* Exercise requirements
Restate the entries below exactly, and keep all images out of the answer.

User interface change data
______
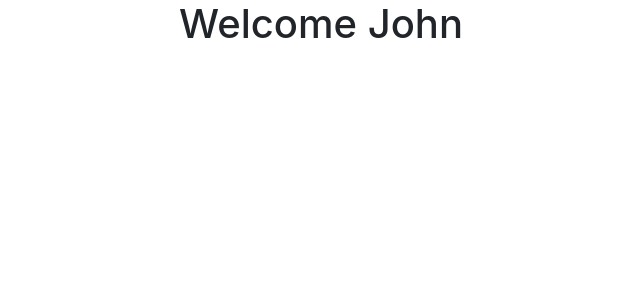
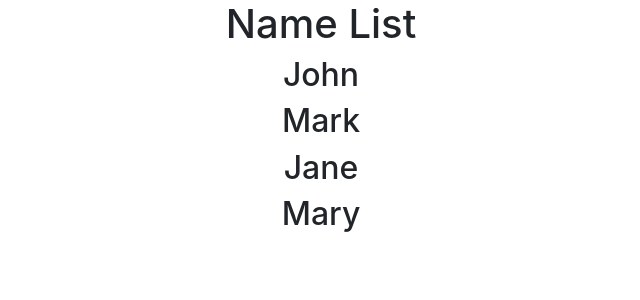
Before and after one commit to Jainil360/Learning_React, a React (Create React App) app in the folder my-first-app/: page / in a window 1280 px wide. Shown: the top 300 px of the page, without its empty margins (319-959 px from the left). Built offline with nearby package versions, Linux system fonts and the light colour scheme.

Commit message:
ReactJS Tutorial - 17 - List Rendering

```diff
--- a/my-first-app/src/App.js
+++ b/my-first-app/src/App.js
@@ -14,6 +14,8 @@ import ClickBindClass from './react-tutorial-14/clickBindClass';
 import ParentComponent from './react-tutorial-15/ParentComponent';
 import UserGreeting from './react-tutorial-16/UserGreeting';
 
+import NameList from './react-tutorial-17/nameList';
+
 
 
 export class App extends Component {
@@ -27,8 +29,9 @@ export class App extends Component {
         {/* <ClickClass/> */}
         {/* <ClickBindClass/> */}
         {/* <ParentComponent/> */}
+        {/* <UserGreeting/> */}
 
-        <UserGreeting/>
+      <NameList/>
 
         </div>
     )
--- /dev/null
+++ b/my-first-app/src/react-tutorial-17/nameList.js
@@ -0,0 +1,14 @@
+import React from "react";
+
+function nameList() {
+  const names = ["John", "Mark", "Jane", "Mary"];
+  const nameList = names.map((name) => <h2>{name}</h2>);
+  return (
+    <div className="container text-center">
+      <h1>Name List</h1>
+      {nameList}
+    </div>
+  );
+}
+
+export default nameList;
```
______
* Exercise output
Before and after one commit to Jainil360/Learning_React, a React (Create React App) app in the folder my-first-app/: page / in a window 1280 px wide. Shown: the top 300 px of the page, without its empty margins (319-959 px from the left). Built offline with nearby package versions, Linux system fonts and the light colour scheme.

Commit message:
ReactJS Tutorial - 17 - List Rendering

```diff
--- a/my-first-app/src/App.js
+++ b/my-first-app/src/App.js
@@ -14,6 +14,8 @@ import ClickBindClass from './react-tutorial-14/clickBindClass';
 import ParentComponent from './react-tutorial-15/ParentComponent';
 import UserGreeting from './react-tutorial-16/UserGreeting';
 
+import NameList from './react-tutorial-17/nameList';
+
 
 
 export class App extends Component {
@@ -27,8 +29,9 @@ export class App extends Component {
         {/* <ClickClass/> */}
         {/* <ClickBindClass/> */}
         {/* <ParentComponent/> */}
+        {/* <UserGreeting/> */}
 
-        <UserGreeting/>
+      <NameList/>
 
         </div>
     )
--- /dev/null
+++ b/my-first-app/src/react-tutorial-17/nameList.js
@@ -0,0 +1,14 @@
+import React from "react";
+
+function nameList() {
+  const names = ["John", "Mark", "Jane", "Mary"];
+  const nameList = names.map((name) => <h2>{name}</h2>);
+  return (
+    <div className="container text-center">
+      <h1>Name List</h1>
+      {nameList}
+    </div>
+  );
+}
+
+export default nameList;
```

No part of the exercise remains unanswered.